About this task: In the listing below, every line with the word "data" needs to be copied.

== Segment start ==

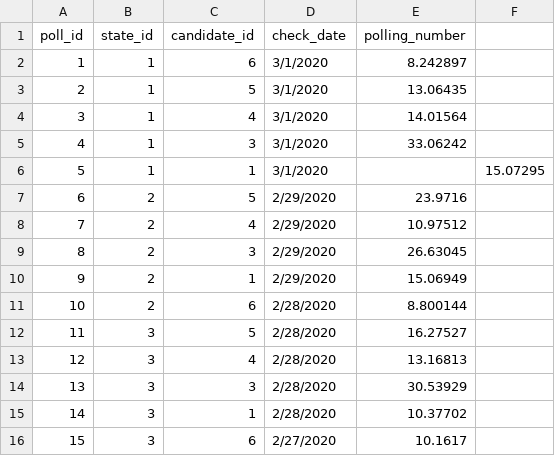
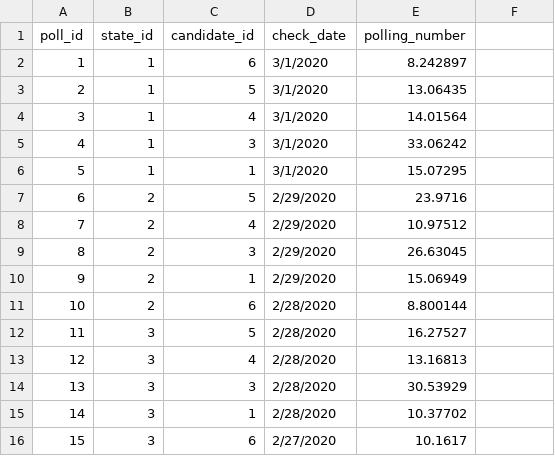
Before and after one commit to ravibhandia/mAD_Politics_Remastered, a CSV file: data/polling.csv, drawn as a sheet.

```diff
--- a/data/polling.csv
+++ b/data/polling.csv
@@ -5,3 +5,3 @@ poll_id,state_id,candidate_id,check_date,polling_number
 4,1,3,3/1/2020,33.06242
-5,1,1,3/1/2020,,15.07295
+5,1,1,3/1/2020,15.07295
 6,2,5,2/29/2020,23.9716
```
Also changed, not shown: data/candidate.csv, data/states.csv, 3 other files.
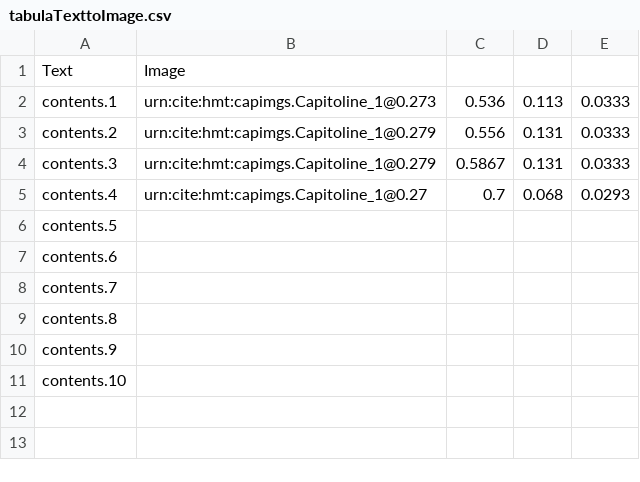
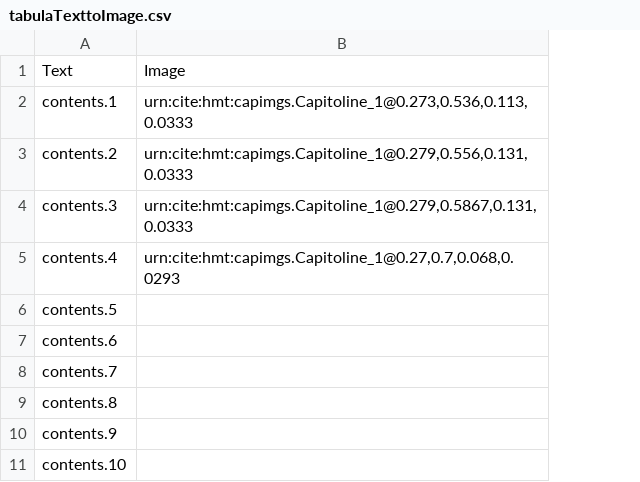
Before and after one commit to neelsmith/retelling, a CSV file: indices/tabulaTexttoImage.csv, drawn as a sheet; removed rows and columns are numbered as before the commit, all else as after; the diff names each change by its address in the sheet, - before the commit and + after, or states it on an @@ line.

Commit message:
Update tabulaTexttoImage.csv

```diff
--- a/indices/tabulaTexttoImage.csv
+++ b/indices/tabulaTexttoImage.csv
-column B, rows 1-5: Image | urn:cite:hmt:capimgs.Capitoline_1@0.273 | urn:cite:hmt:capimgs.Capitoline_1@0.279 | urn:cite:hmt:capimgs.Capitoline_1@0.279 | urn:cite:hmt:capimgs.Capitoline_1@0.27
-column C, rows 2-5: 0.536 | 0.556 | 0.5867 | 0.7
-column D, rows 2-5: 0.113 | 0.131 | 0.131 | 0.068
-column E, rows 2-5: 0.0333 | 0.0333 | 0.0333 | 0.0293
+column B, rows 1-5: Image | urn:cite:hmt:capimgs.Capitoline_1@0.273,0.536,0.113,0.0333 | urn:cite:hmt:capimgs.Capitoline_1@0.279,0.556,0.131,0.0333 | urn:cite:hmt:capimgs.Capitoline_1@0.279,0.5867,0.131,0.0333 | urn:cite:hmt:capimgs.Capitoline_1@0.27,0.7,0.068,0.0293
```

== Segment end ==

Response:
Before and after one commit to ravibhandia/mAD_Politics_Remastered, a CSV file: data/polling.csv, drawn as a sheet.
--- a/data/polling.csv
+++ b/data/polling.csv
Also changed, not shown: data/candidate.csv, data/states.csv, 3 other files.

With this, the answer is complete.